Carl Icahn is busy swinging his big capital around.

Sometimes it works out perfectly, like when Icahn convinced Oracle (Nasdaq: ORCL) to pay top dollar for BEA Systems.

Sometimes the victory is less than perfect, as in the just-announced $2 billion deal to sell Lawson Software (Nasdaq: LWSN) to private equity firm Golden Gate Capital-- after Icahn built an 11% stake in the company and started pushing for a sale. In this deal, Icahn never quite got the buyout premium he wanted.

On occasion, Icahn fails miserably. His much-publicized major stake in Blockbuster ended in disaster as competition from Netflix and others forced the video rental chain into bankruptcy. Even there, Icahn was thwarted as his asset bids were trumped by satellite broadcaster DISH Network (Nasdaq: DISH), and Icahn was sent away with mere pennies on his invested dollar.

And then you have the knock-down, drag-out battles. That's where Mentor Graphics (Nasdaq: MENT) comes in.

The maker of tools for designing electronic gadgetry has a wholesale buyout bid from Icahn on the table of $17 per share. The company suffers from "a bloated expense structure and massive share dilution," according to Icahn, and would be better off under the mentorship of a new owner or at least a severe cost-cutting program.

But Mentor wants none of that filthy lucre and is digging in its heels to fight him off. So the affair has turned ugly with competing proxy ballots and crosswise, public mudslinging. Icahn wonders if it isn't time for new thinking after watching the stock going nowhere for 17 years, while Mentor wants to focus on a much shorter timeframe. Here's what it boils down to:


1-Year Return

2-Year Return

17-Year return

Mentor Graphics




Cadence Systems (Nasdaq: CDNS)




Synopsys (Nasdaq: SNPS)

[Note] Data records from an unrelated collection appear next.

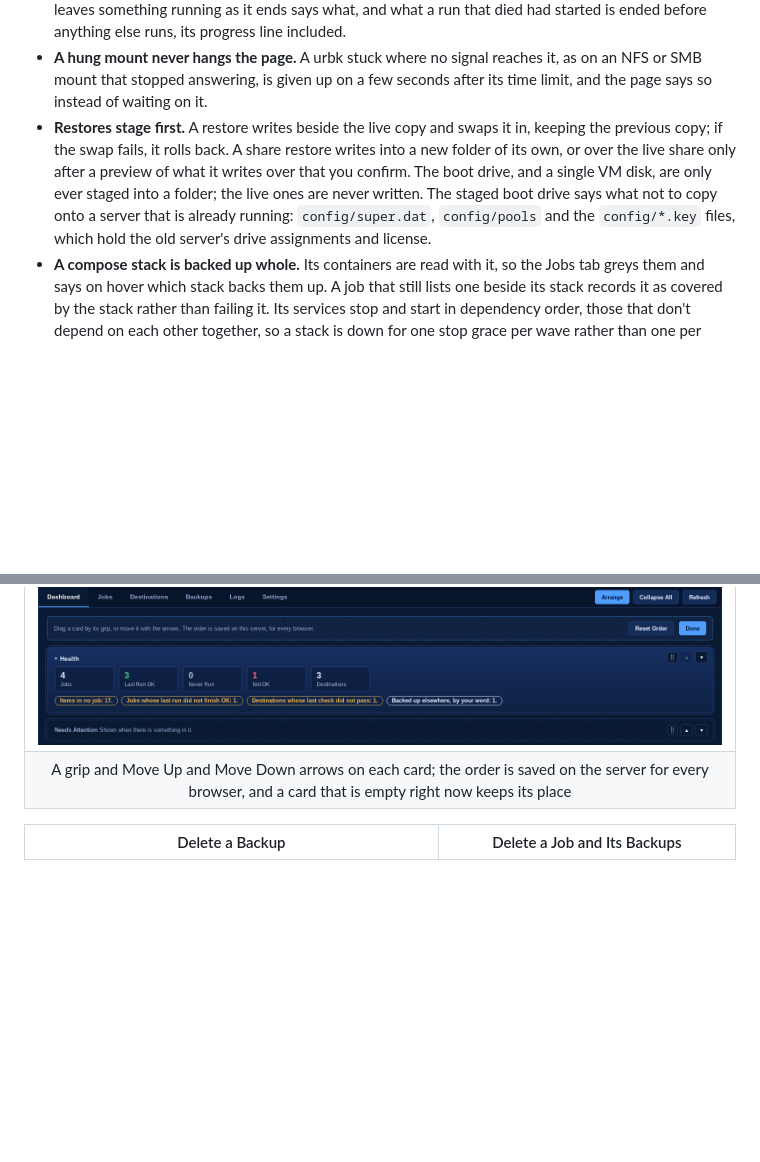
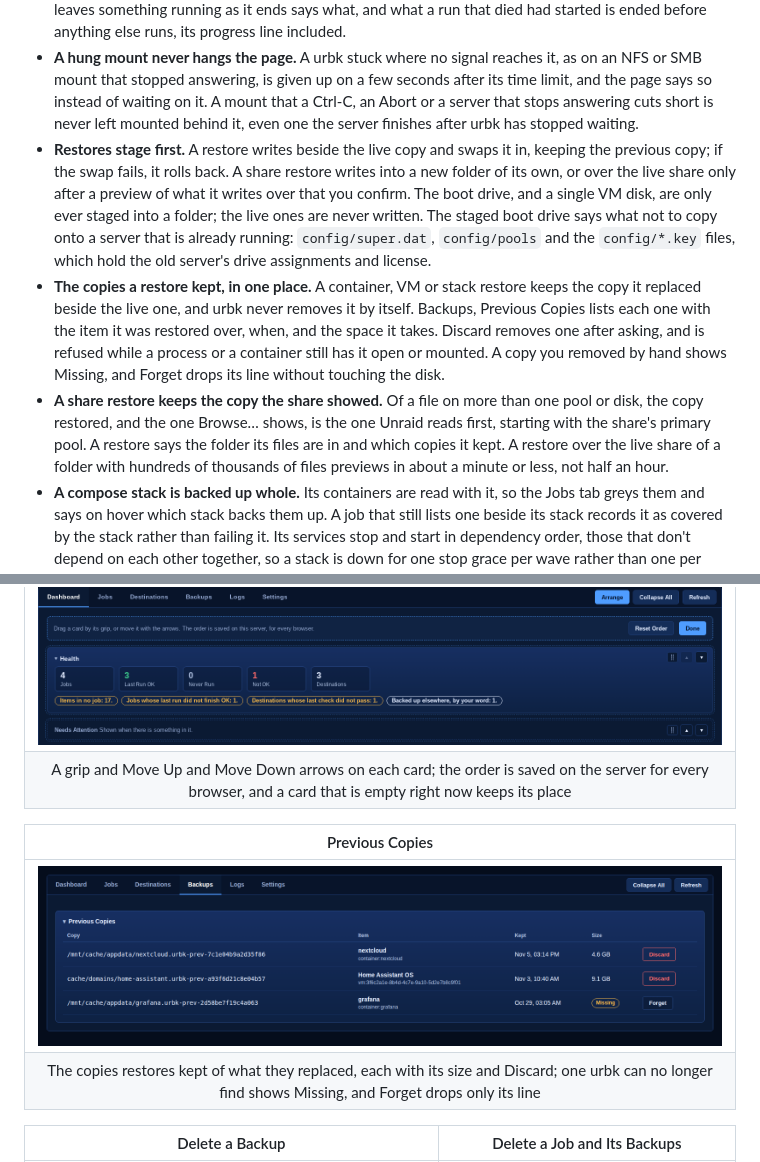
Before and after one commit to guyp2k/urbk-release, a Markdown page: README.md, 2 parts joined by grey strips. Drawn GitHub-style; pictures changed too: docs/images/gui-previous-copies.png (added); blank space fills up the shorter version.

Commit message:
docs: 2026.11.07b: Previous Copies with Missing and Forget, a share restore keeping the copy the share showed, and mounts never left behind

```diff
--- a/README.md
+++ b/README.md
@@ -122,6 +122,9 @@ flowchart LR
 - **A hung mount never hangs the page.** A urbk stuck where no signal reaches
   it, as on an NFS or SMB mount that stopped answering, is given up on a few
   seconds after its time limit, and the page says so instead of waiting on it.
+  A mount that a Ctrl-C, an Abort or a server that stops answering cuts short
+  is never left mounted behind it, even one the server finishes after urbk
+  has stopped waiting.
 - **Restores stage first.** A restore writes beside the live copy and swaps it
   in, keeping the previous copy; if the swap fails, it rolls back. A share
   restore writes into a new folder of its own, or over the live share only
@@ -130,6 +133,19 @@ flowchart LR
   written. The staged boot drive says what not to copy onto a server that is
   already running: `config/super.dat`, `config/pools` and the `config/*.key`
   files, which hold the old server's drive assignments and license.
+- **The copies a restore kept, in one place.** A container, VM or stack
+  restore keeps the copy it replaced beside the live one, and urbk never
+  removes it by itself. Backups, Previous Copies lists each one with the item
+  it was restored over, when, and the space it takes. Discard removes one
+  after asking, and is refused while a process or a container still has it
+  open or mounted. A copy you removed by hand shows Missing, and Forget drops
+  its line without touching the disk.
+- **A share restore keeps the copy the share showed.** Of a file on more than
+  one pool or disk, the copy restored, and the one Browse… shows, is the one
+  Unraid reads first, starting with the share's primary pool. A restore says
+  the folder its files are in and which copies it kept. A restore over the
+  live share of a folder with hundreds of thousands of files previews in
+  about a minute or less, not half an hour.
 - **A compose stack is backed up whole.** Its containers are read with it,
   so the Jobs tab greys them and says on hover which stack backs them up. A
   job that still lists one beside its stack records it as covered by the
@@ -313,6 +329,11 @@ The screenshots show invented jobs, shares and servers, not a real one.
 | ![The Dashboard in arrange mode](docs/images/gui-arrange.png) |
 | A grip and Move Up and Move Down arrows on each card; the order is saved on the server for every browser, and a card that is empty right now keeps its place |
 
+| Previous Copies |
+|:---:|
+| ![Previous Copies](docs/images/gui-previous-copies.png) |
+| The copies restores kept of what they replaced, each with its size and Discard; one urbk can no longer find shows Missing, and Forget drops only its line |
+
 | Delete a Backup | Delete a Job and Its Backups |
 |:---:|:---:|
 | ![Delete a backup](docs/images/gui-restore-delete.png) | ![Delete a job and its backups](docs/images/gui-jobs-delete.png) |
```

S&P 500 Index (with reinvested dividends)




Source: Yahoo! Finance.

Both sides of the argument have a point, of course -- Mentor has indeed outperformed the market and its rivals in the short term but lagged in the bigger picture. As for cost controls, Mentor shaved 5% off its SG&A expenses between the third and fourth quarters, and makes much of that fact in its communications with Icahn -- but then again, it's a seasonal pattern:

Fiscal Year

SG&A Margin Drop, Q3 to Q4*









Source: Capital IQ, a division of Standard & Poor's. *Expressed in percentage points.

... and when management points to a seasonal variance as evidence of proactive cost-cutting efforts, you have to wonder what else they're spinning at high velocity.

Whether Icahn wins this nasty duel, Mentor could use some of the medicine he's suggesting. And no, I don't think management is taking it on its own.

How would you fix what ails Mentor Graphics? Discuss in the comments below